Interim President Hunter Rawlings and Vice President and Chief Human Resources Officer Mary Opperman recognized six award recipients – out of nearly 100 nominees – at the fourth annual High Five Employee Recognition Award Luncheon Nov. 7. Attending were many nominees, their guests and supervisors, and those who nominated them.
“The people we recognize today are not only skilled in the narrow sense of their specific job description, but they are also skilled in shaping the work environment for their colleagues,” Rawlings said. “They collaborate, they engage and they motivate the people who are around them.”
Two staff members were recognized for individual excellence, two for management excellence, and one received the President’s Award for Excellence.
A new award, the President’s Award for Innovation in Diversity and Inclusion, was given to Marc Magnus-Sharpe, the Lindseth Director of Cornell Outdoor Education.
“Our employees come from all walks of life. They are an incredibly diverse group,” said Rawlings. “We are committed to increasing the diversity of our workforce in all respects.”
Magnus-Sharpe is known for recruiting and hiring practices that advance diversity within his unit, said Opperman. Magnus-Sharpe also has worked with Cornell’s Precollege Program to connect with more than 200 students from diverse backgrounds, and he led efforts to raise more than $800,000 to renovate and upgrade the Lindseth Climbing Center, she said.
The Individual Excellence Award is given to staff members who are dedicated to the university’s values, positively impact their work environment, are flexible and motivated, and foster collaboration. It was awarded to Richard Clark, manager of facilities for Molecular Biology and Genetics, and Vince Kotmel, physics undergraduate lab manager.

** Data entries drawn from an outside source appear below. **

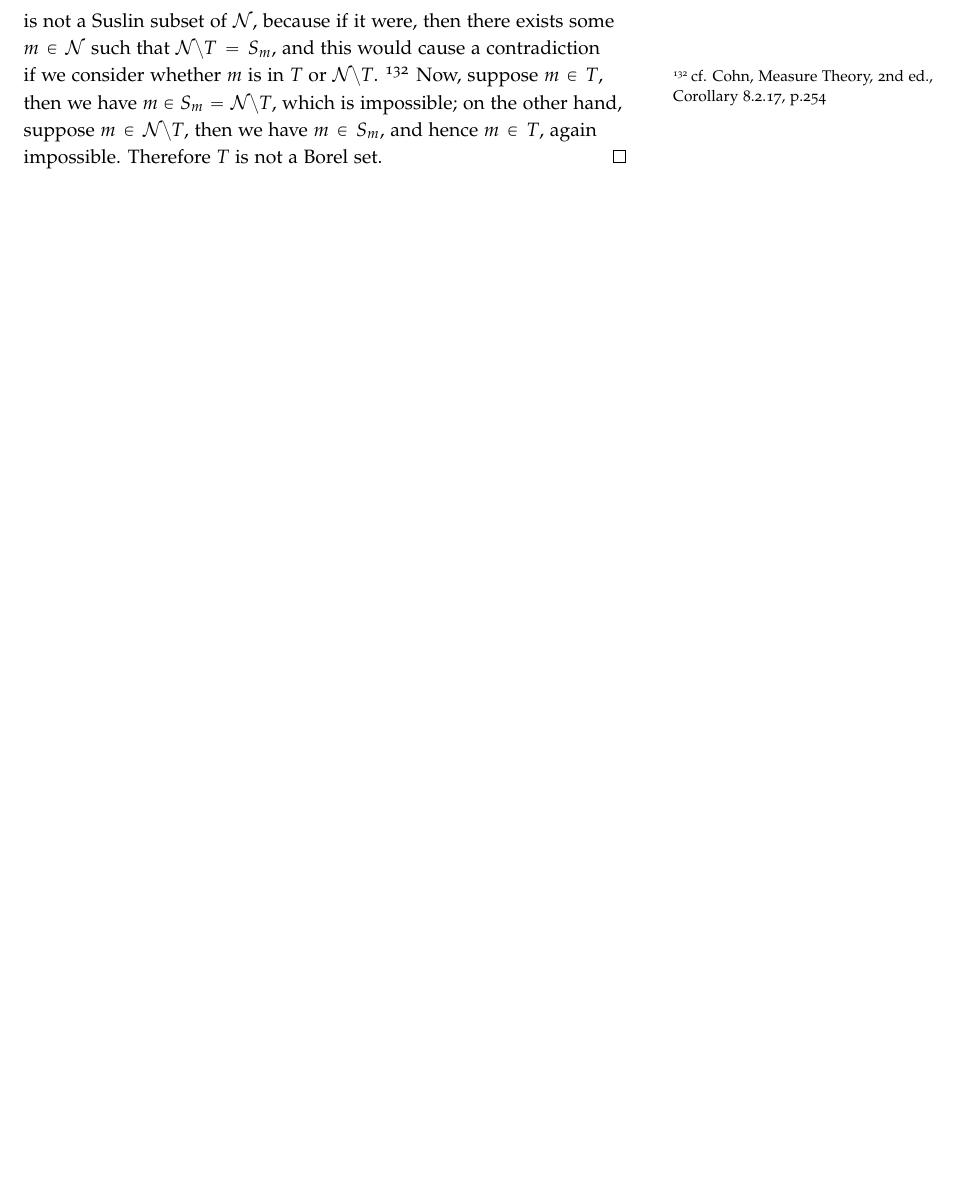
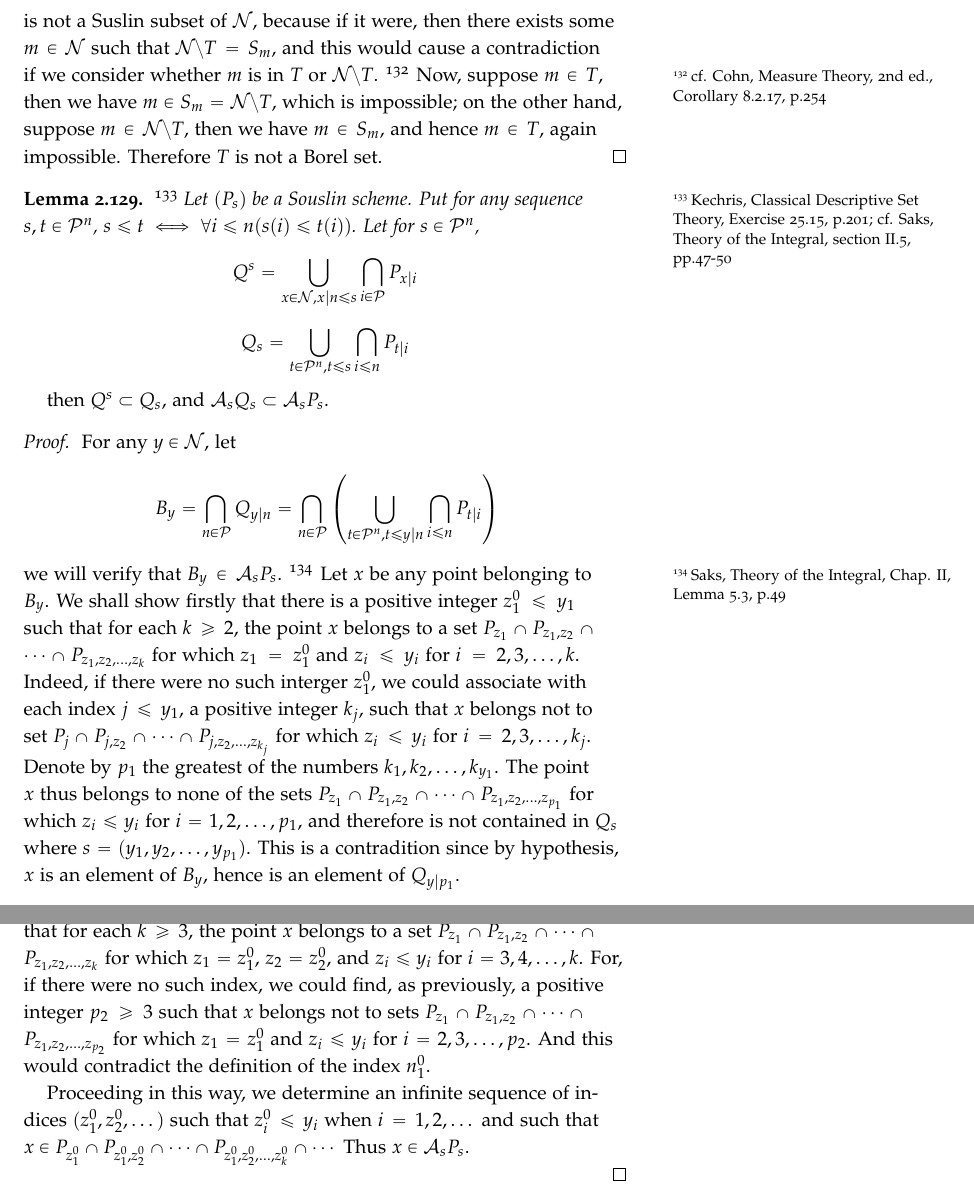
Before and after one commit to simon-song/note_federer, a LaTeX thesis (note_federer.tex, which reads text/borel.tex): part of page 73 of 75 before the commit and two parts of pages 73 and 74 of 77 after it, the two joined at a grey line, cut so that both start at the same text, the shorter picture padded with empty space. Compiled offline with pdfLaTeX.

Commit message:
add more notes on Souslin operation

```diff
--- a/text/borel.tex
+++ b/text/borel.tex
@@ -3971,6 +3971,71 @@ $m\in \mathcal{N}\setminus T$, then we have $m\in S_m$, and hence
 $m\in T$, again impossible. Therefore $T$ is not a Borel set.
 \end{proof}
 
+%%%%%%%%%%%%%%%%%%%%%%%%%%%%%%%%%%%%%
+\begin{lemma}
+  \footnote{
+    Kechris, Classical Descriptive Set Theory, Exercise 25.15, p.201;
+    cf. Saks, Theory of the Integral, section II.5, pp.47-50
+  }
+  Let $(P_s)$ be a Souslin scheme. Put for any sequence $s,t\in\mathcal{P}^n$,
+  $s\le t \iff \forall i\le n (s(i)\le t(i))$. Let for $s\in\mathcal{P}^n$,
+  \[
+    Q^s = \bigcup_{x\in\mathcal{N}, x|n\le s} \bigcap_{i\in\mathcal{P}} P_{x|i}
+  \]
+  \[
+    Q_s = \bigcup_{t\in\mathcal{P}^n, t\le s} \bigcap_{i\le n} P_{t|i}
+  \]
+\end{lemma}
+then $Q^s\subset Q_s$, and $\mathcal{A}_s Q_s\subset \mathcal{A}_s P_s$.
+%%%%%%%%%%%%%%%%%%%%%%%%%%%%%%%%%%%%%
+\begin{proof}
+% Let $A=\mathcal{A}_s Q_s$, then for any
+% \begin{align*}
+%   x\in A
+%     & \iff \exists y\in\mathcal{N} \forall m (x\in Q_{y|m}) \\
+% \end{align*}
+For any $y\in\mathcal{N}$, let
+\[
+  B_y = \bigcap_{n\in\mathcal{P}} Q_{y|n}
+      = \bigcap_{n\in\mathcal{P}}
+        \left( \bigcup_{t\in\mathcal{P}^n, t\le y|n} \bigcap_{i\le n} P_{t|i} \right)
+\]
+we will verify that $B_y\in \mathcal{A}_s P_s$.
+  \footnote{
+    Saks, Theory of the Integral, Chap. II, Lemma 5.3, p.49
+  }
+Let $x$ be any point belonging to $B_y$. We shall show firstly that there is a
+positive integer $z^0_1\le y_1$ such that for each $k\ge 2$, the point $x$
+belongs to a set $P_{z_1}\cap P_{z_1,z_2} \cap \cdots \cap P_{z_1,z_2,\dots,z_k}$
+for which $z_1=z_1^0$ and $z_i\le y_i$ for $i=2,3,\dots,k$. Indeed, if there were
+no such interger $z_1^0$, we could associate with each index $j\le y_1$, a
+positive integer $k_j$, such that $x$ belongs not to set
+$P_{j}\cap P_{j,z_2} \cap \cdots \cap P_{j,z_2,\dots,z_{k_j}}$
+for which $z_i\le y_i$ for $i=2,3,\dots,k_j$. Denote by $p_1$ the greatest of
+the numbers $k_1,k_2,\dots,k_{y_1}$. The point $x$ thus belongs to none of the
+sets $P_{z_1}\cap P_{z_1,z_2} \cap \cdots \cap P_{z_1,z_2,\dots,z_{p_1}}$
+for which $z_i\le y_i$ for $i=1,2,\dots,p_1$, and therefore is not contained
+in $Q_s$ where $s=(y_1,y_2,\dots,y_{p_1})$. This is a contradition since by
+hypothesis, $x$ is an element of $B_y$, hence is an element of $Q_{y|p_1}$.
+
+After the index $z_1^0$, we can determine afresh and index $z_2^0\le y_2$
+such that for each $k\ge 3$, the point $x$ belongs to a set
+$P_{z_1}\cap P_{z_1,z_2} \cap \cdots \cap P_{z_1,z_2,\dots,z_k}$
+for which $z_1=z_1^0$, $z_2=z_2^0$, and $z_i\le y_i$ for $i=3,4,\dots,k$.
+For, if there were no such index, we could find, as previously, a positive
+integer $p_2\ge 3$ such that $x$ belongs not to sets
+$P_{z_1}\cap P_{z_1,z_2} \cap \cdots \cap P_{z_1,z_2,\dots,z_{p_2}}$
+for which $z_1=z_1^0$ and $z_i\le y_i$ for $i=2,3,\dots,p_2$. And this would
+contradict the definition of the index $n_1^0$.
+
+Proceeding in this way, we determine an infinite sequence of indices
+$(z_1^0,z_2^0,\dots)$ such that $z_i^0\le y_i$ when $i=1,2,\dots$ and such
+that
+$x\in P_{z_1^0}\cap P_{z_1^0,z_2^0} \cap \cdots \cap P_{z_1^0,z_2^0,\dots,z_k^0} \cap \cdots$
+Thus $x\in \mathcal{A}_s P_s$.
+
+\end{proof}
+
 
 
 
```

Clark’s nominators said he is known for his can-do attitude, his good nature, his ability to solve problems and his willingness to help with any project, including decommissioning labs. He is “one of the most conscientious staff members I have known,” said one.
Kotmel is known for his kindness and the support he gives to more than 40 professors and senior lecturers. He has been involved in several outreach programs, such as the Mad Scientists’ Week at the Ithaca Child Care Center Camp and Cornell’s Bring a Child to Work Day.
The Management Excellence Award was given to Holly Potter, manager for on-campus recruiting and corporate client services at Johnson, and Robert Van Brunt, administrative manager for the Department of Romance Studies. This award is given to those who are dedicated to Cornell’s values, create an inclusive environment, are problem-solvers, and act with foresight and professionalism, said Opperman.
Potter is known for her commitment to work/life balance for employees. She “genuinely cares about the students, faculty and staff,” and is seen as a “true ambassador of the career management center and Johnson student services as a whole.”
Van Brunt is known for recruiting “the best people possible” and giving them the support they need; coordinating and leading meetings among faculty; and has proven that “a respected leader is someone who respects others in return.”
The President’s Award for Excellence, “Far Above Cayuga’s Waters,” is given to leaders at all levels who “live the university values; demonstrate inclusiveness, collaboration and respect; and further the university’s mission through their strategic planning and leadership,” said Opperman.
Lisa Yager, executive staff assistant in the president’s office, received the award. She is known for her ability to handle complex tasks with “quiet grace, confidentiality and the ultimate level of competence”; for handling multiple tasks simultaneously; and for “her care and attention to others.”
“We value the talents, ambition and knowledge of our staff because those qualities are key to making Cornell a great place to learn, conduct research and work,” said Opperman. “It’s very rewarding for me to have this opportunity to recognize such exceptional staff members.”
This article originally appeared in the Cornell Chronicle.